_Edit difference data_
%%

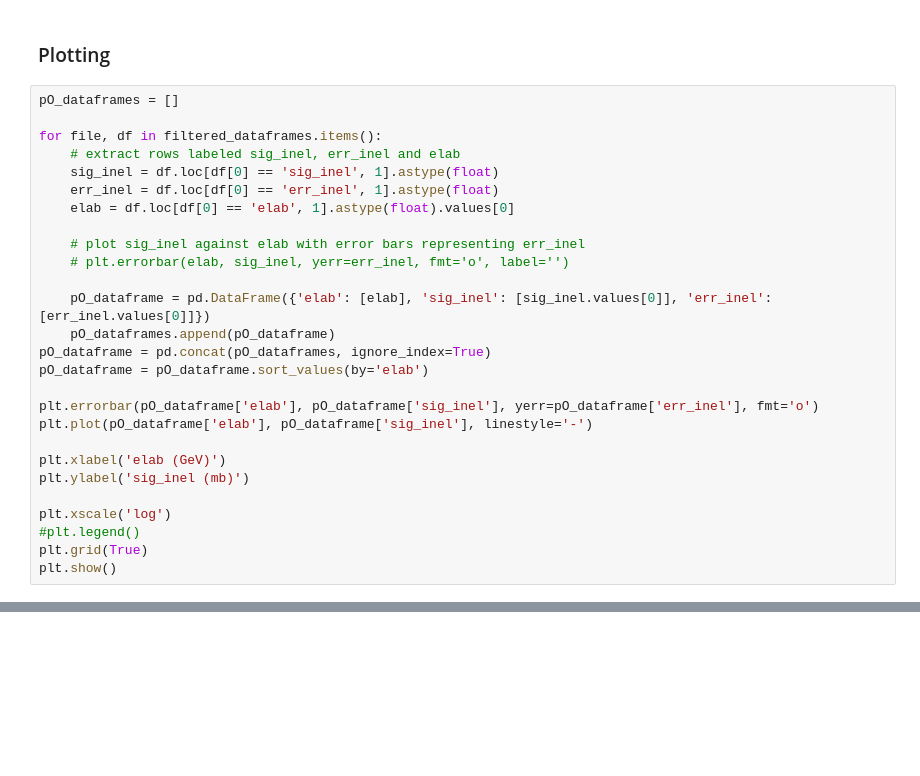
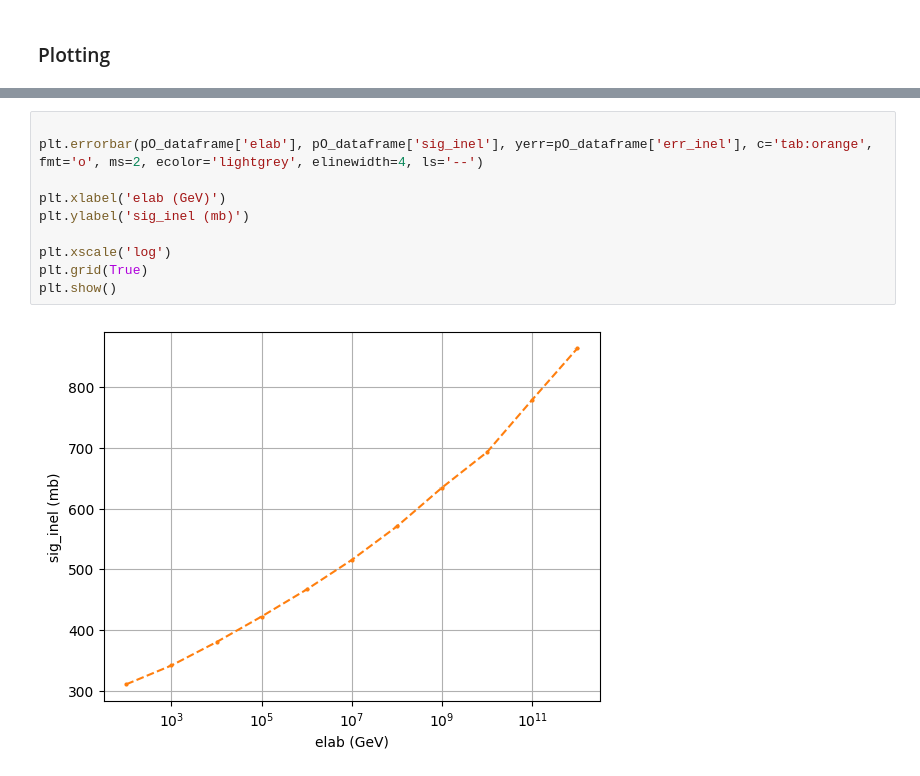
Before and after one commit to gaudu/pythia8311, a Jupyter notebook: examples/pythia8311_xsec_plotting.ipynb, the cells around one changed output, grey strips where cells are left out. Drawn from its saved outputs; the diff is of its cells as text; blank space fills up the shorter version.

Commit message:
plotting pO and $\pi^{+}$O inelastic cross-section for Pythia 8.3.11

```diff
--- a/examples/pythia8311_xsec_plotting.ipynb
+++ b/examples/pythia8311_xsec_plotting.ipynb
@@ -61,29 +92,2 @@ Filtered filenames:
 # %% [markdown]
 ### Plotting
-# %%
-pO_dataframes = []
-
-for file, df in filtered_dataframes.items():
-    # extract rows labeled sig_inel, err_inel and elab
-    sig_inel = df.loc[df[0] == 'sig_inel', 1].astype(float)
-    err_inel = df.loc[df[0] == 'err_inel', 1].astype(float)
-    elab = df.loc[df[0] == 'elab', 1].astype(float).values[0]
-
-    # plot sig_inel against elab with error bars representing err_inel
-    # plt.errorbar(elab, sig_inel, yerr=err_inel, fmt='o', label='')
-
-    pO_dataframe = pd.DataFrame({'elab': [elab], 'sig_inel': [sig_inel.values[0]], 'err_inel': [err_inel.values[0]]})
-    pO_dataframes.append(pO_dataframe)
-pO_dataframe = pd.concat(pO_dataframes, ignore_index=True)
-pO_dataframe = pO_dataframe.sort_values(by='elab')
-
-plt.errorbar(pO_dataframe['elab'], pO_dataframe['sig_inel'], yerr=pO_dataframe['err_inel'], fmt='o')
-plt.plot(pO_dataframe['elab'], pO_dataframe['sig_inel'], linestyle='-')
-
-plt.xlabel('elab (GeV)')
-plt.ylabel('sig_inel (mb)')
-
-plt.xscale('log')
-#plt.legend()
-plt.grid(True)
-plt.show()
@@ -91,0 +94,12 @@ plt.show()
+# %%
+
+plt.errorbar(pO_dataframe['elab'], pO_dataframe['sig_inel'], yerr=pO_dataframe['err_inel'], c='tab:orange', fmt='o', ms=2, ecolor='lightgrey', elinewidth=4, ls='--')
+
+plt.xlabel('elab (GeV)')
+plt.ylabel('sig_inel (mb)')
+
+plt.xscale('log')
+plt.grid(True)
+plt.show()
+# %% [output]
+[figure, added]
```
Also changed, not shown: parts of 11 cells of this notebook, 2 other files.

%%

_Exercise objective_
Exact wording is required throughout: write out all the records, but no pictures.

_Finished task_
Before and after one commit to gaudu/pythia8311, a Jupyter notebook: examples/pythia8311_xsec_plotting.ipynb, the cells around one changed output, grey strips where cells are left out. Drawn from its saved outputs; the diff is of its cells as text; blank space fills up the shorter version.

Commit message:
plotting pO and $\pi^{+}$O inelastic cross-section for Pythia 8.3.11

```diff
--- a/examples/pythia8311_xsec_plotting.ipynb
+++ b/examples/pythia8311_xsec_plotting.ipynb
@@ -61,29 +92,2 @@ Filtered filenames:
 # %% [markdown]
 ### Plotting
-# %%
-pO_dataframes = []
-
-for file, df in filtered_dataframes.items():
-    # extract rows labeled sig_inel, err_inel and elab
-    sig_inel = df.loc[df[0] == 'sig_inel', 1].astype(float)
-    err_inel = df.loc[df[0] == 'err_inel', 1].astype(float)
-    elab = df.loc[df[0] == 'elab', 1].astype(float).values[0]
-
-    # plot sig_inel against elab with error bars representing err_inel
-    # plt.errorbar(elab, sig_inel, yerr=err_inel, fmt='o', label='')
-
-    pO_dataframe = pd.DataFrame({'elab': [elab], 'sig_inel': [sig_inel.values[0]], 'err_inel': [err_inel.values[0]]})
-    pO_dataframes.append(pO_dataframe)
-pO_dataframe = pd.concat(pO_dataframes, ignore_index=True)
-pO_dataframe = pO_dataframe.sort_values(by='elab')
-
-plt.errorbar(pO_dataframe['elab'], pO_dataframe['sig_inel'], yerr=pO_dataframe['err_inel'], fmt='o')
-plt.plot(pO_dataframe['elab'], pO_dataframe['sig_inel'], linestyle='-')
-
-plt.xlabel('elab (GeV)')
-plt.ylabel('sig_inel (mb)')
-
-plt.xscale('log')
-#plt.legend()
-plt.grid(True)
-plt.show()
@@ -91,0 +94,12 @@ plt.show()
+# %%
+
+plt.errorbar(pO_dataframe['elab'], pO_dataframe['sig_inel'], yerr=pO_dataframe['err_inel'], c='tab:orange', fmt='o', ms=2, ecolor='lightgrey', elinewidth=4, ls='--')
+
+plt.xlabel('elab (GeV)')
+plt.ylabel('sig_inel (mb)')
+
+plt.xscale('log')
+plt.grid(True)
+plt.show()
+# %% [output]
+[figure, added]
```
Also changed, not shown: parts of 11 cells of this notebook, 2 other files.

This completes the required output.